Sand casting can be used for all common metals, and ther are many different sand-casting processes and special processes derived from this method. These are known by various names such as open sand moulding, pit moulding, box moulding and template moulding etc. The most commonly used method for making small castings is box moulding. With this method the pattern is embedded in the sand or other mould material, within a moulding box which is usually made up of an upper and lower part, the sand being compacted by ramming, vibration or pressure. The box is then opened and the pattern is removed, the cores inserted, the box closed again and the casting is carried out.
For casting very large, heavy or intricate parts the pit moulding process is employed. The pit method is where the mould is built up in a casting pit. To give the sand greater strength when used as a mould material for large castings, cement can be added. For symmetrically shaped castings the mould is sometimes formed by means of a template, a metal plate cut to the required profile for producing a certain shape when it is moved along a guide track or rotated on a pivot.
In dry sand moulding the mould is baked ; in green sand moulding and the mould is used with sand in the damp or 'green' condition. The metal is poured from above into an open mould. The more usual kind of moulds are the closed moulds which are filled through a special system of channels known as gate runners, and are usually so contrived that the metal enters at a low point and rises in the mould. Once the metal has solidified and cooled, the casting is removed from the mould and the runners and risers are detached from the casting. The casting is then cleaned up by abrasive tumbling, blasting, cutting or grinding.
When casting with expendable moulds, the individual pattern parts are first made by hand or by mechanical means and then assembled. The moulding materials are those used for constructing the actual moulds in which the metal will be cast, are usually mineral substances such as cement, fireclay, plaster etc., in conjunction with bonding agents such as water glass, synthetic resins, oil, sulphite solution etc., which give the moulds the necessary strength and dimensional accuracy.
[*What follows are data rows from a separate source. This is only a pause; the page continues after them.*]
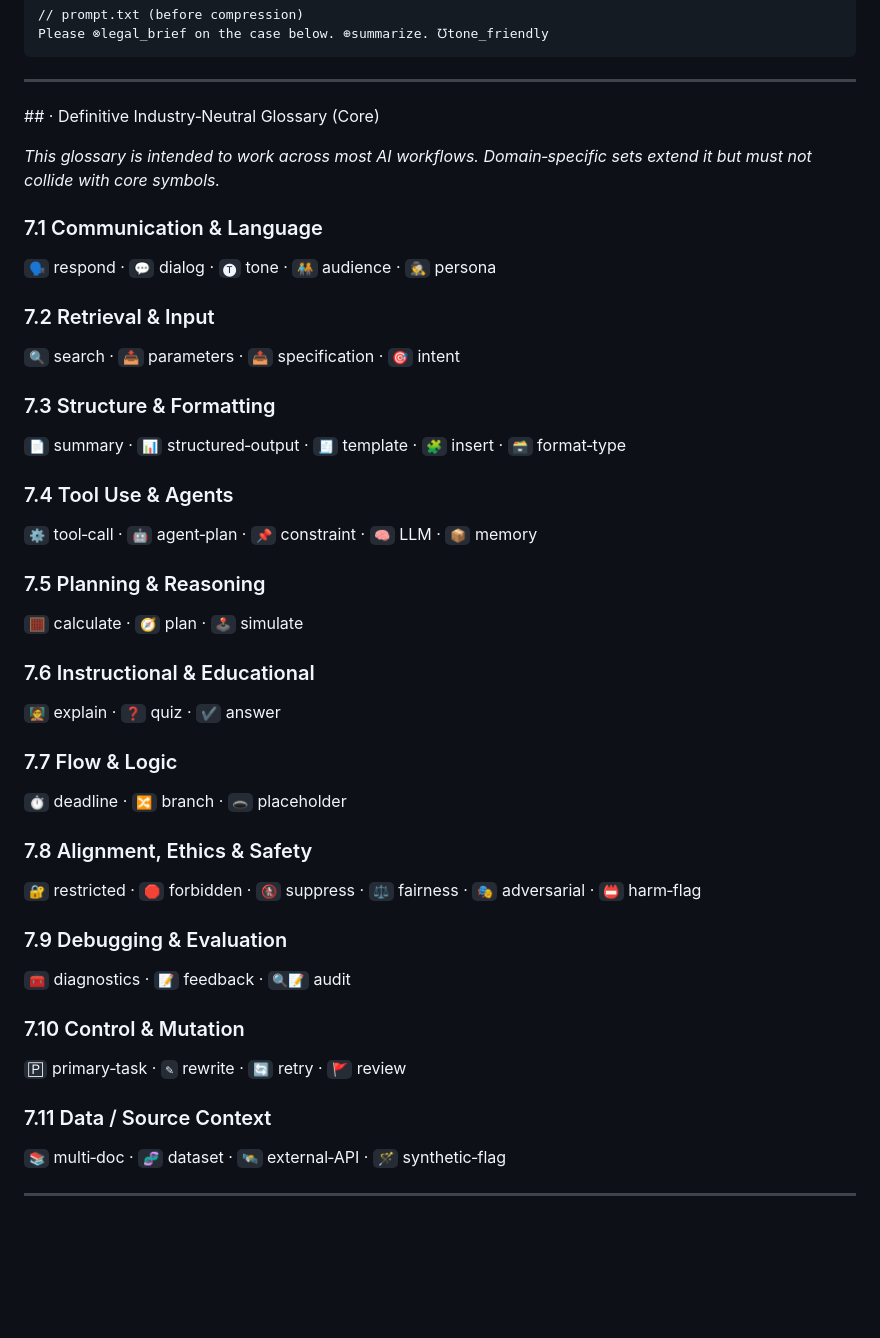
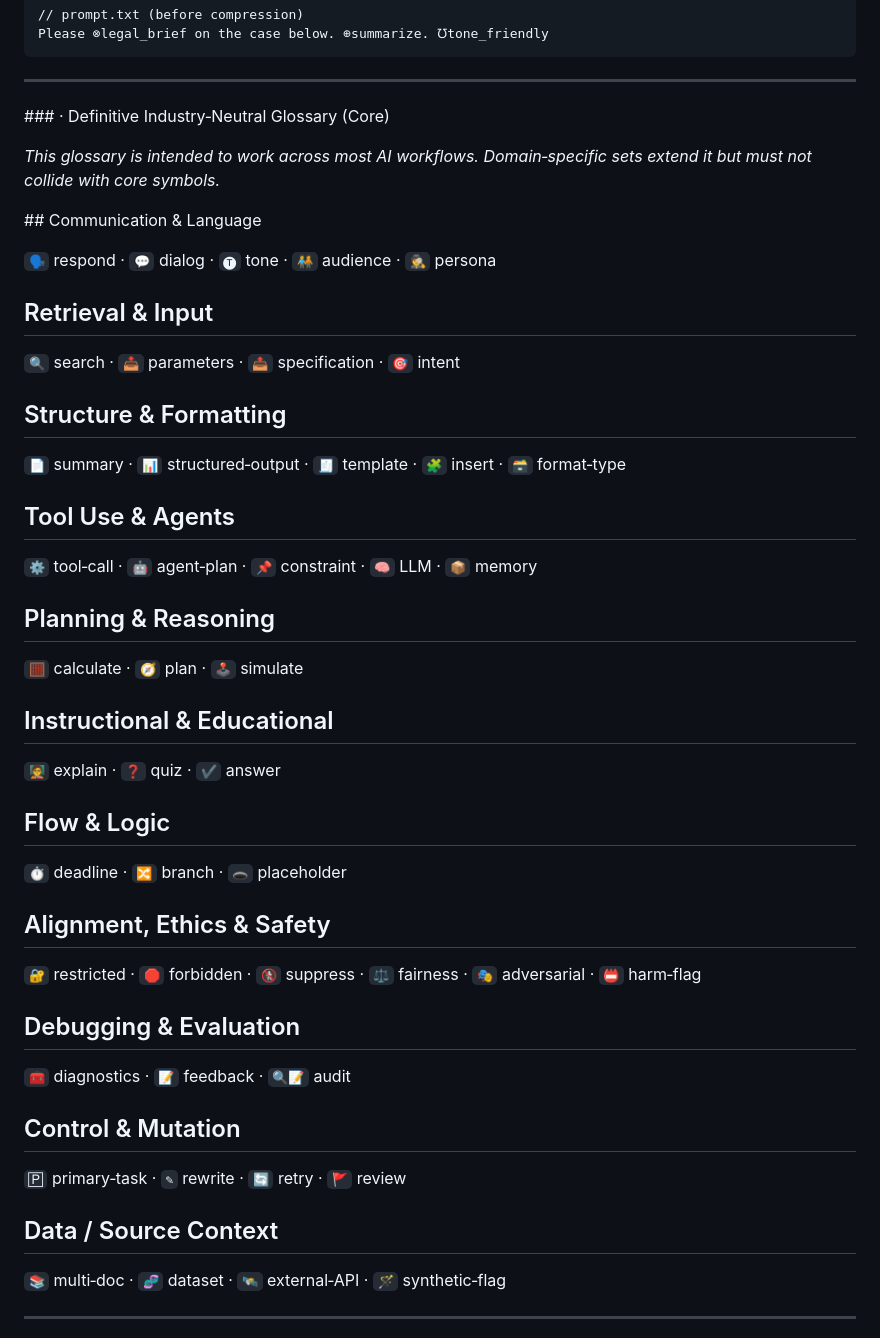
Before and after one commit to goldsteinmarcmd/psst, a Markdown page: README.md, the part around the change. GitHub-like rendering; blank space fills up the shorter version.

```diff
--- a/README.md
+++ b/README.md
@@ -78,51 +78,51 @@ Please ⊗legal_brief on the case below. ⊕summarize. ℧tone_friendly
 
 ---
 
-## · Definitive Industry‑Neutral Glossary (Core)
+### · Definitive Industry‑Neutral Glossary (Core)
 
 *This glossary is intended to work across most AI workflows. Domain‑specific sets extend it but must not collide with core symbols.*
 
-### 7.1 Communication & Language
+## Communication & Language
 
 `🗣` respond · `💬` dialog · `🅣` tone · `🧑‍🤝‍🧑` audience · `🕵️` persona
 
-### 7.2 Retrieval & Input
+## Retrieval & Input
 
 `🔍` search · `📥` parameters · `📤` specification · `🎯` intent
 
-### 7.3 Structure & Formatting
+## Structure & Formatting
 
 `📄` summary · `📊` structured‑output · `🧾` template · `🧩` insert · `🗃️` format‑type
 
-### 7.4 Tool Use & Agents
+## Tool Use & Agents
 
 `⚙️` tool‑call · `🤖` agent‑plan · `📌` constraint · `🧠` LLM · `📦` memory
 
-### 7.5 Planning & Reasoning
+## Planning & Reasoning
 
 `🧮` calculate · `🧭` plan · `🕹️` simulate
 
-### 7.6 Instructional & Educational
+## Instructional & Educational
 
 `🧑‍🏫` explain · `❓` quiz · `✔️` answer
 
-### 7.7 Flow & Logic
+## Flow & Logic
 
 `⏱` deadline · `🔀` branch · `🕳` placeholder
 
-### 7.8 Alignment, Ethics & Safety
+## Alignment, Ethics & Safety
 
 `🔐` restricted · `🛑` forbidden · `🚷` suppress · `⚖️` fairness · `🎭` adversarial · `📛` harm‑flag
 
-### 7.9 Debugging & Evaluation
+## Debugging & Evaluation
 
 `🧰` diagnostics · `📝` feedback · `🔍‍📝` audit
 
-### 7.10 Control & Mutation
+## Control & Mutation
 
 `🄿` primary‑task · `✎` rewrite · `🔄` retry · `🚩` review
 
-### 7.11 Data / Source Context
+## Data / Source Context
 
 `📚` multi‑doc · `🧬` dataset · `🛰️` external‑API · `🪄` synthetic‑flag
 
```
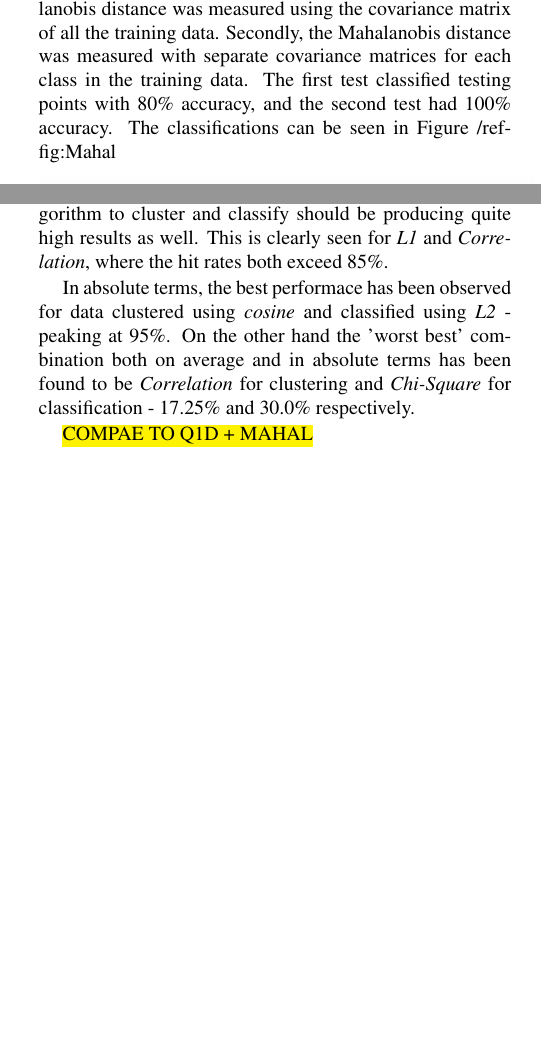
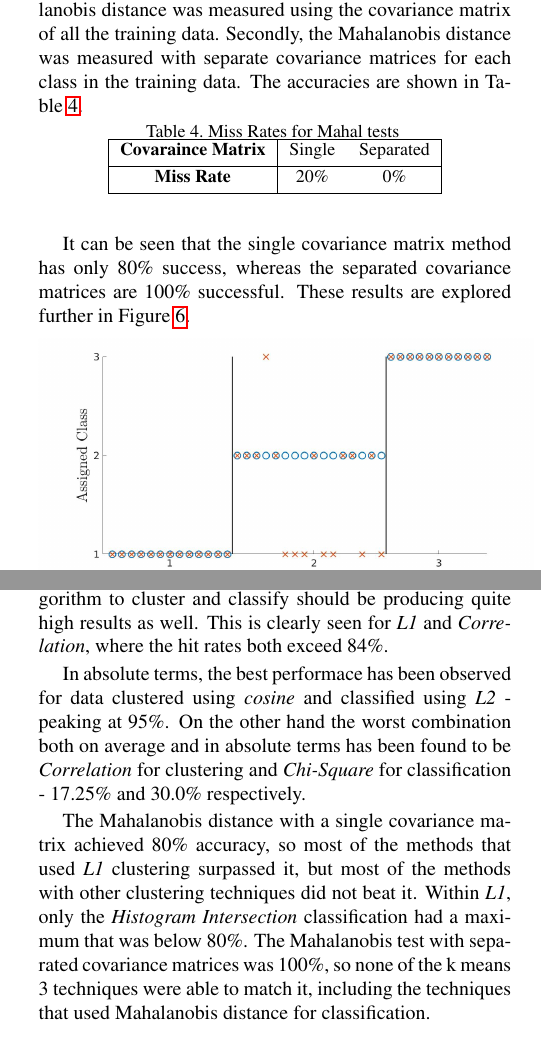
Before and after one commit to JHertz5/PatRec2, a LaTeX paper (Report/Report.tex): two parts of the columns of pages 3 and 4 of 7, joined at a grey line, cut so that both start at the same text, the shorter picture padded with empty space. Compiled offline with pdfLaTeX.

Commit message:
Added Mahal. info to report

```diff
--- a/Report/Report.tex
+++ b/Report/Report.tex
@@ -217,7 +217,23 @@ By taking the Euclidean distance of projections onto this subspace, a metric is
 
 The Mahalanobis distance between two points was calculated as $d_S(x_1,x_2) = ||\mathbf{G}x_1 - \mathbf{G}x_2||^2_2$, where $x_1$ is the testing point, $x_2$ is the training point, $\mathbf{S}$ is the covariance matrix of the training data, $\mathbf{G}$ is the Cholesky decomposition of $\mathbf{S}^{-1}$, and $||x||^2_2$ is the squared L2 norm of $x$.
 
-This metric was testing in two ways. Firstly, the Mahalanobis distance was measured using the covariance matrix of all the training data. Secondly, the Mahalanobis distance was measured with separate covariance matrices for each class in the training data. The first test classified testing points with 80\% accuracy, and the second test had 100\% accuracy. The classifications can be seen in Figure /ref{fig:Mahal}
+This metric was testing in two ways. Firstly, the Mahalanobis distance was measured using the covariance matrix of all the training data. Secondly, the Mahalanobis distance was measured with separate covariance matrices for each class in the training data. The accuracies are shown in Table \ref{tab:MissMahal}.
+
+\begin{table}[H]
+\caption{Miss Rates for Mahal tests \label{tab:MissMahal}}
+\small
+\begin{center}
+\begin{tabular}{|c| c c|}
+\hline
+\bf Covaraince Matrix & Single & Separated \\ [0.5ex]
+\hline
+\bf Miss Rate & 20\% & 0\% \\ [0.5ex]
+\hline
+\end{tabular}
+\end{center}
+\end{table}
+
+It can be seen that the single covariance matrix method has only 80\% success, whereas the separated covariance matrices are 100\% successful. These results are explored further in Figure \ref{fig:Mahal}.
 
 \begin{figure}[H]
 \centering
@@ -303,11 +317,11 @@ An example of kmeans clustering is shown in Figure \ref{fig:clusFig}. In this ex
 
 Overall, \textit{L1} clustering is producing the best results with any of the Nearest Neighbour methods. The best performance is found when using \textit{L1} to cluster the training data and \textit{L2} to classify testing data - averaging 87.78\% success rate.
 
-It should be expected that combinations of the same algorithm to cluster and classify should be producing quite high results as well. This is clearly seen for \textit{L1} and \textit{Correlation}, where the hit rates both exceed 85\%.
+It should be expected that combinations of the same algorithm to cluster and classify should be producing quite high results as well. This is clearly seen for \textit{L1} and \textit{Correlation}, where the hit rates both exceed 84\%.
 
-In absolute terms, the best performace has been observed for data clustered using \textit{cosine} and classified using \textit{L2} - peaking at 95\%. On the other hand the 'worst best' combination both on average and in absolute terms has been found to be \textit{Correlation} for clustering and \textit{Chi-Square} for classification - 17.25\% and 30.0\% respectively.
+In absolute terms, the best performace has been observed for data clustered using \textit{cosine} and classified using \textit{L2} - peaking at 95\%. On the other hand the worst combination both on average and in absolute terms has been found to be \textit{Correlation} for clustering and \textit{Chi-Square} for classification - 17.25\% and 30.0\% respectively.
 
-\hl{COMPAE TO Q1D + MAHAL}
+The Mahalanobis distance with a single covariance matrix achieved 80\% accuracy, so most of the methods that used \textit{L1} clustering surpassed it, but most of the methods with other clustering techniques did not beat it. Within \textit{L1}, only the \textit{Histogram Intersection} classification had a maximum that was below 80\%. The Mahalanobis test with separated covariance matrices was 100\%, so none of the k means 3 techniques were able to match it, including the techniques that used Mahalanobis distance for classification.
 
 \subsection{k = 10 Clusters}
 
```
Also changed, not shown: Report/Report.pdf, Report/Report.tex (39 more changed lines).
The bond action is either achieved by drying or by chemical consolidation.
Precision non-ferrrous die casting, is the casting of metals such as zinc, aluminium and brass.